If Samsung wins the case, it may hurt Apple's sales and profits from iPhone and iPads that account for a significant part of the company's valuation. For the third quarter ended June 30, 2012, Apple earned $8.82 billion or $9.32 per share, compared to $7.31 billion or $7.79 per share for the year-ago quarter. Quarterly net sales rose 23 percent to $35.02 billion. It shipped 26 million iPhones and 17 million iPads during the third quarter.
On the other hand, Samsung's second-quarter net profit was 5.19 trillion won ($4.5 billion), up 48 percent from 3.51 trillion won in the prior-year quarter. Total sales for the quarter increased around 21 percent to 47.60 trillion won. The company took about 35 percent market share by shipping 50.5 million smartphones, nearly double the 26 million iPhones sold by Apple.

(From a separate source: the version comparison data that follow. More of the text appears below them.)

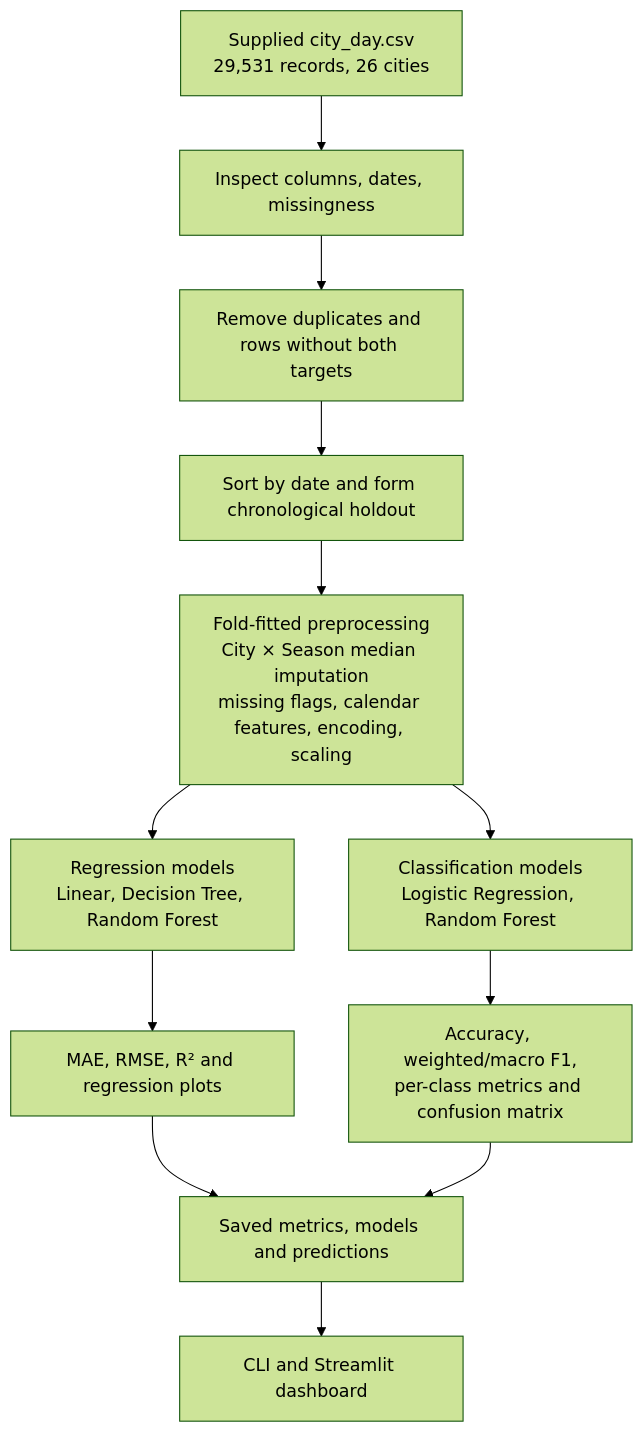
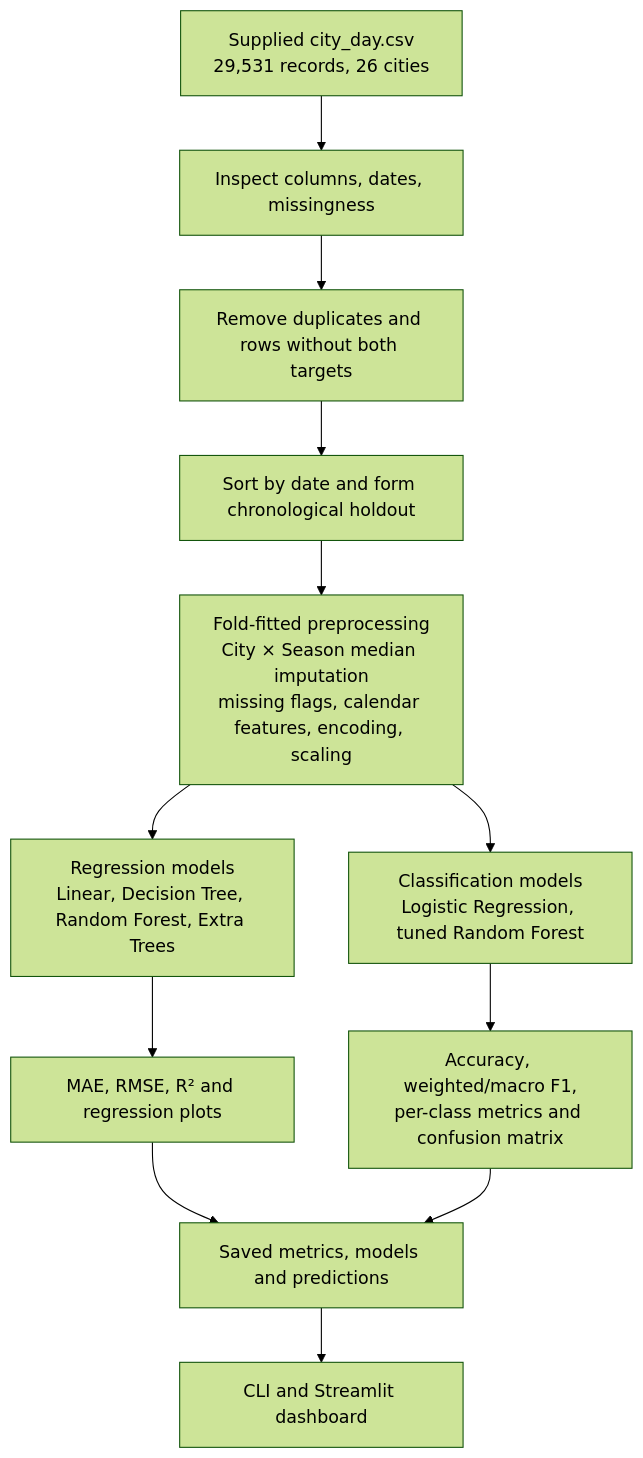
One commit to PremK177/AQI-ML changed the diagram in README.md. Above: the diagram before and after it, drawn with Mermaid (forest theme). The commit also changed other lines of this file and 14 other files, not shown here.

Commit message:
Improve AQI prediction models with tuned ensembles

````diff
--- a/README.md
+++ b/README.md
@@ -30,14 +30,14 @@
 ```mermaid
 flowchart TD
     A[Supplied city_day.csv<br/>29,531 records, 26 cities] --> B[Inspect columns, dates, missingness]
     B --> C[Remove duplicates and rows without both targets]
     C --> D[Sort by date and form chronological holdout]
     D --> E[Fold-fitted preprocessing<br/>City × Season median imputation<br/>missing flags, calendar features, encoding, scaling]
-    E --> F[Regression models<br/>Linear, Decision Tree, Random Forest]
-    E --> G[Classification models<br/>Logistic Regression, Random Forest]
+    E --> F[Regression models<br/>Linear, Decision Tree, Random Forest, Extra Trees]
+    E --> G[Classification models<br/>Logistic Regression, tuned Random Forest]
     F --> H[MAE, RMSE, R² and regression plots]
     G --> I[Accuracy, weighted/macro F1,<br/>per-class metrics and confusion matrix]
     H --> J[Saved metrics, models and predictions]
     I --> J
     J --> K[CLI and Streamlit dashboard]
 ```
````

Apple and Samsung have extremely rich portfolio of patents in the mobile space along with Google, Inc. (NASDAQ:GOOG). Apple has 8,991 issued patents in the mobile space, while Samsung has 64,976 patents. Meanwhile, Google has 14,770 issued patents in the mobile space, including Motorola Mobility.
"The most probable outcome will be a protracted negotiated settlement on cross licensing patents with all the parties involved namely: Apple, Samsung and Google, with little or no money changing hands as each one of the players have a very strong portfolio of patents in mobile space," Global Equities Research analyst Trip Chowdhry said in a client note.
Nevertheless, Apple's stock looks attractive going into iPhone 5 cycle. Although, in past phone cycles, the stock tended to consolidate both before and after the introduction, investors may be playing the product cycle earlier this time. Apple is said to be in the process of launching a iPhone 5 and a mini iPad priced at about $199 in September.
Apple became the most valuable company in history with its market capitalization touching $623 billion in intraday trading on Aug.20, topping Microsoft's record of $618.9 billion on Dec.30, 1999.